Switch from Single DHCP to Master-Slave DHCP setup

Steven Carr sjcarr at gmail.com
Tue Jul 30 07:04:43 UTC 2013

On 30 July 2013 01:14, Gregory Sloop <gregs at sloop.net> wrote:

> Time synchronization is *very* important too. Use NTP to make sure the
> master and slave are in very close sync time-wise. [I've heard greater
> than 60 seconds time skew between the two will cause huge issues. I'm
> not sure if that's the exact right value where problems start, but the
> gist is the same: Keep them time sync'd.]

Not sure on the exact tolerance with DHCP failover but as a general rule,
*every* device on my network will sync against a central NTP server.

> What steps would one take when you need to take one of the DHCP
> servers off-line for a while. [Hours to more than days?]
> [Looks like use omshell, and...]
> server someserver.fqdn
> key keyname secretkey
> connect
> new failover-state
> set name downservername
> local-state = 4
> update
> Does that look right?

So assuming it's DHCPD v4 then yes, set local-state to 4 to indicate that
the partner is down. But this really depends on your leases. If you have
short leases then when one of the peers is down hosts will start renewing
while the other system is down and get issued with leases that are valid
for the MCLT time you specified. So you probably will end up increasing
your DHCP traffic during the outage. Additionally you have to work out your
free IP addresses, the servers in a failover will always split the
remaining "free" pool addresses 50/50 so if you had 100 addresses in a
pool, 20 in use, each server would have 40 IP addresses allocated to
itself. When the secondary is down the primary will still only have it's 40
addresses, it cannot use the 40 addresses belonging to the secondary, only
when you put the primary into partner-down can it gain access to those
addresses. (The primary will happily renew any existing address leases
belonging to the secondary server but issue a lease with MCLT time only, if
it's a new client then it will use an address from it's own half of the
pool). So if you can live with the increase in traffic *and* have plenty of
free IP addresses available to the primary then you can leave it as it is.
If IP address numbers are tight or you don't want the extra traffic then
first shut down the DHCP service on the secondary server and then run the
omshell commands on the primary to set it into partner-down (DHCPD on the
secondary must not be running, as soon as it comes back up it will cancel
the partner-down and try to resync).

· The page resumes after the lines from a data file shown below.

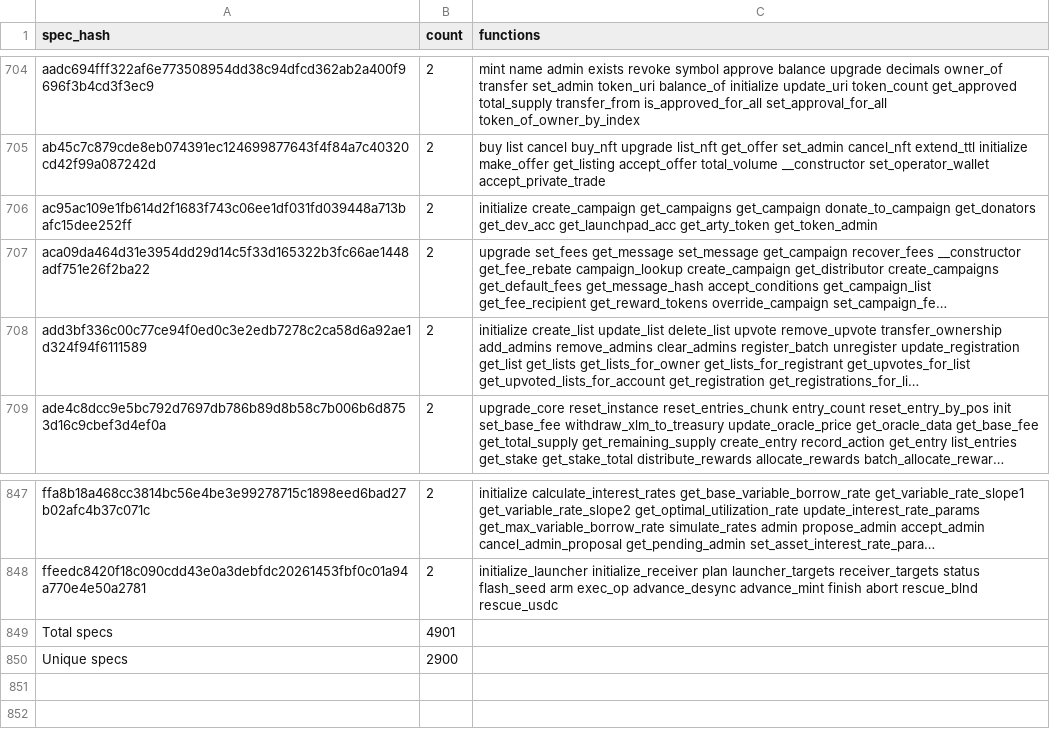
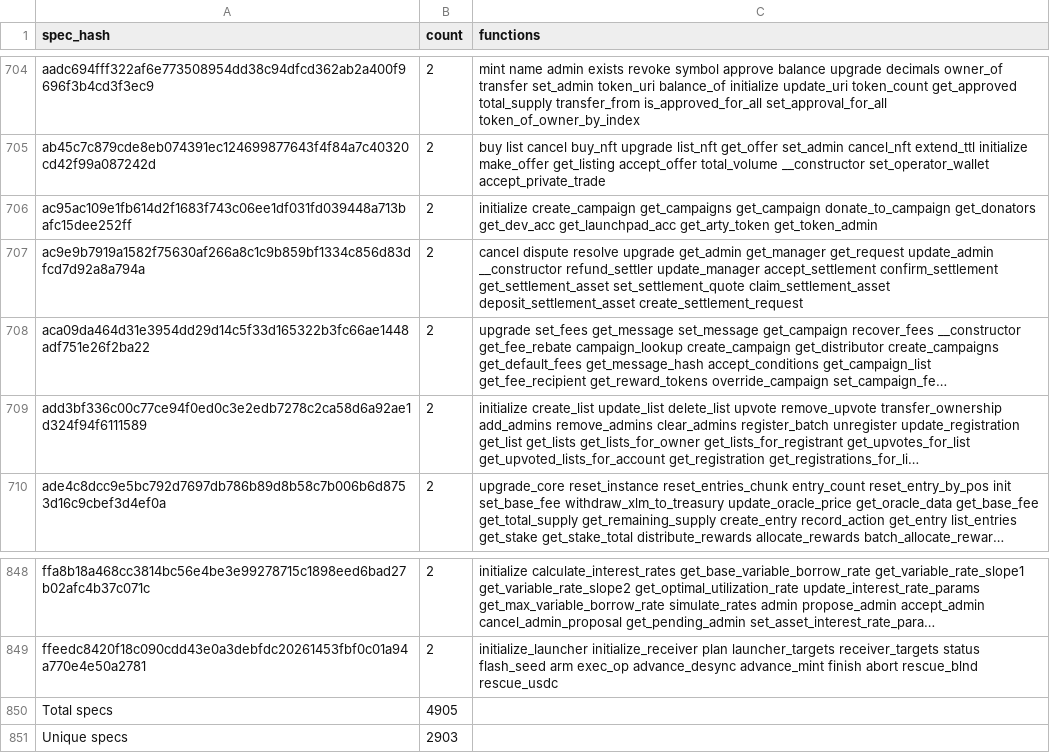
Before and after one commit to leighmcculloch/contract-wasms, a CSV file: analysis/dupe-specs.csv, drawn as a sheet; only a part is shown, gaps mark what is left out; long unchanged cells end in …; addresses are those after the commit; the diff names each change by its address in the sheet, - before the commit and + after, or states it on an @@ line.

```diff
--- a/analysis/dupe-specs.csv
+++ b/analysis/dupe-specs.csv
+row 707: ac9e9b7919a1582f75630af266a8c1c9b859bf1334c856d83dfcd7d92a8a794a | 2 | cancel dispute resolve upgrade get_admin get_manager get_request update_admin __constructor refund_settler update_manager accept_settlement confirm_settlement get_settlement_asset set_settlement_quote claim_settlement_asset deposit_settlement_asset create_settlement_request
-B850 (count): 4901
+B850 (count): 4905
-B851 (count): 2900
+B851 (count): 2903
```
Also changed, not shown: analysis/dupe-code.csv, analysis/find_memory_grow_results.csv, 41 other files.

...And if so, how would one query for the current state?
> [Use "open" instead of "local-state = 4"?

Yep, open will return all of the locally configured variables.

> And related:
> What steps for having one of the DHCP servers fail and get replaced
> from a "from-scratch" new server. [Assume no backup of old
> server/lease-file etc.]
> ...From related discussions - it appears you can just (re-)configure a new
> peer and bring it up - and they'll sync up fine. [Ignore complications
> around DNS/DDNS/Master/Slave etc.]

Yeah this sounds right, the secondary server will be down so you can go
ahead and set the primary into partner down. Rebuild your secondary and
then when the DHCP configuration is back in place start up DHCPD and it
should start to resync automatically with the primary.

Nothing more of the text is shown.